Anonymous, 16 Sep 2018And to add to your argument, you also don't call it a limitation of iOS. Meaning, iOS is capab... moreIt's called regulation. Regulations are different to restrictions.
iOS is regulated to make it fair for everyone, while android is less regulated, thus allowing the tools to do illegal stuff like pirating music, movies, and apps. Allowing tools which can and are used to carry illegal actions is not a feature. The android OS is actually missing regulations to make it better, that's all. :)
And yes, it is entirely normal to pay for everything that the creator is asking money for. Even if you have old CDs and you rip them, when technology evolves you might need to re-purchase the same music all over again and new equipment to play it.
Same thing happened when the world started switching from vinyls to tape players. And then from tape players to CDs/DVDs. And now the same, when switching from physical copies of music to entirely digital copies. And we are ditching the audio jack for example, in favour of the next best thing which is wireless headphones. (no worries, wireless headphones will be so advanced in the next one to two years, that they will match current high fidelity, wired headphones)
So there you have it again, current technology explained.
P.S. in former times, you could have installed a piece of software without having to be bothered with software protection installation keys, etc. and if there were installation keys involved, you could have used them without any limits in terms of the number of computers you were installing the software/games on. Everything was easy, you could have shared software with other people by just lending them the installation files and keys. What a magical land, where everything was hard to regulate and everyone was doing the stuff they wanted.
But then came the internet and you now have online activations and are allowed to use a piece of software on just one device or for how many device uses you have paid for. And what do you know, developer incomes have gone up and they are getting paid for what they've worked for.

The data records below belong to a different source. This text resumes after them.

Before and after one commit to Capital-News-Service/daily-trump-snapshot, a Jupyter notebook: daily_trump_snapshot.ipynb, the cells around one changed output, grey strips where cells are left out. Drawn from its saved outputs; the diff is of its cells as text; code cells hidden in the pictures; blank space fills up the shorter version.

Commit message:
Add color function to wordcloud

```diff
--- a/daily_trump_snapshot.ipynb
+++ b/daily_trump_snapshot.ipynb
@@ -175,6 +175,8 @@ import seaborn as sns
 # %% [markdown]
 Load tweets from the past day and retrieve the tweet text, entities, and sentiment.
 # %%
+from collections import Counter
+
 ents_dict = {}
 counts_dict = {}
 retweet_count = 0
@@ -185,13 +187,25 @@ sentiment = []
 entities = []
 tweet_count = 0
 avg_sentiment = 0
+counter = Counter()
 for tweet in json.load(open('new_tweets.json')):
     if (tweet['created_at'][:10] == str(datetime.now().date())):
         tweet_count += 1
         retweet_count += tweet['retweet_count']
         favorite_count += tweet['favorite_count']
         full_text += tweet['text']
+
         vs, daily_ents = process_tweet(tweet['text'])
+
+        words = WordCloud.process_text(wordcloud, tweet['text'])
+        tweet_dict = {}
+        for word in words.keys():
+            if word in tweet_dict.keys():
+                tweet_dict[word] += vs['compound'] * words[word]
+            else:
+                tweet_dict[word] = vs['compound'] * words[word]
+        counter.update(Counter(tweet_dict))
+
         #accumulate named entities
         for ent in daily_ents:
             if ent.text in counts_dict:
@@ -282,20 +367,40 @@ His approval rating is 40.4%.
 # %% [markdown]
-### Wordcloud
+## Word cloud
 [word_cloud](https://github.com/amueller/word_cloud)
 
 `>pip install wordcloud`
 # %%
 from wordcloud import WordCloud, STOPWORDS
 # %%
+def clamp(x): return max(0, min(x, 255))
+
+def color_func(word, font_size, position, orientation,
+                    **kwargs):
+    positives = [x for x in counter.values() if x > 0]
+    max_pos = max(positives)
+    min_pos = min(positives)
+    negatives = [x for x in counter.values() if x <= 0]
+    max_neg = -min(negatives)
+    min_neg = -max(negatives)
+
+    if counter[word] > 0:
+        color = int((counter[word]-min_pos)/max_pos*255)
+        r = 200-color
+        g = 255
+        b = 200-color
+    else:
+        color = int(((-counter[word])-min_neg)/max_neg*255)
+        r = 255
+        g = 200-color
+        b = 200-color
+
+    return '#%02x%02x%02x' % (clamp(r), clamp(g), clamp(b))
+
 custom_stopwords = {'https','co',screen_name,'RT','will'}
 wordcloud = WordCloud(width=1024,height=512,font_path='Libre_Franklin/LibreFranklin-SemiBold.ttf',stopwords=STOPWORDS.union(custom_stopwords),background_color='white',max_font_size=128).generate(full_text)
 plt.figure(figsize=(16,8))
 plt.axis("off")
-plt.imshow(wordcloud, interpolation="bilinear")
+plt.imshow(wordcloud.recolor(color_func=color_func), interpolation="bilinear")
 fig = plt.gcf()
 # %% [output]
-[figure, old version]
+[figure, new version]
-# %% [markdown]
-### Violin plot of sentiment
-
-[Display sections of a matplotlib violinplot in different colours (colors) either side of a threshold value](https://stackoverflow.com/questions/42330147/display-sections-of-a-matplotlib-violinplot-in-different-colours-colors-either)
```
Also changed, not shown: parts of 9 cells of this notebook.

Same as with transferring music files, movies, and so on. Enjoy it while it lasts, because the correct thing to do is to regulate these things in order to get the creators paid for their work.
So no, iOS is not restrictive, it is just regulated, and thus more advanced in the technological world. Both because it enables creators and developers to get paid every time their content is used and because it provides more security and privacy to the end user.
Just as you rate iOS in terms of how well it handles non-regulated music, movies and apps, because you need those non-regulated transfers and installs, you can also rate android on how well regulated it is and how much security and privacy it is offering its users and how much money developers and artists are losing because users can freely transfer and use music/movies/apps.
And to add to your argument, you also don't call it a limitation of iOS. Meaning, iOS is capable but it doesn't allow it. So we're back to iOS being restrictve. :) But you say it's not a limitation nor a restriction. What is it then when even older operating systems (Symbian) allow?
Apple's version of fascism/communism? :)
Anonymous, 16 Sep 2018Well, you don't see an end to this because you just want to be right, even though it was expla... moreYes. Finally you got it and admit it, albeit, indirectly. :D
Although that thing about asking a fish to climb up a tree seems asking too much from a mobile operating system. :)
It's very clever of you to cite it as an example because you make it appear Windows and Android users have unreasonable or impossible demands, when all they want is listening to their own FLAC music collection or having some of those as their custom ringtone.
Windows and even the much older Symbian system allow for music transfers and customizations like using a personal ringtone. Apple doesn't allow anything you don't pay for or get from iTunes. (Do I sense greed?) Apple doesn't allow also so many other things android and windows allow, but it's not a restriction according to your dictionary because Apple knows what sounds, looks and feels good and convenient for everybody. Nice, just nice. :)
Anonymous, 16 Sep 2018You have a way of twisting definitions really and I don't see an end to this discourse. Here's... moreWell, you don't see an end to this because you just want to be right, even though it was explained to you that you judge the other camp entirely subjective, with only taking your needs and wants into account. And nothing wrong with that, as we all need to look after our needs and wants, but we also have to take the greater picture into consideration.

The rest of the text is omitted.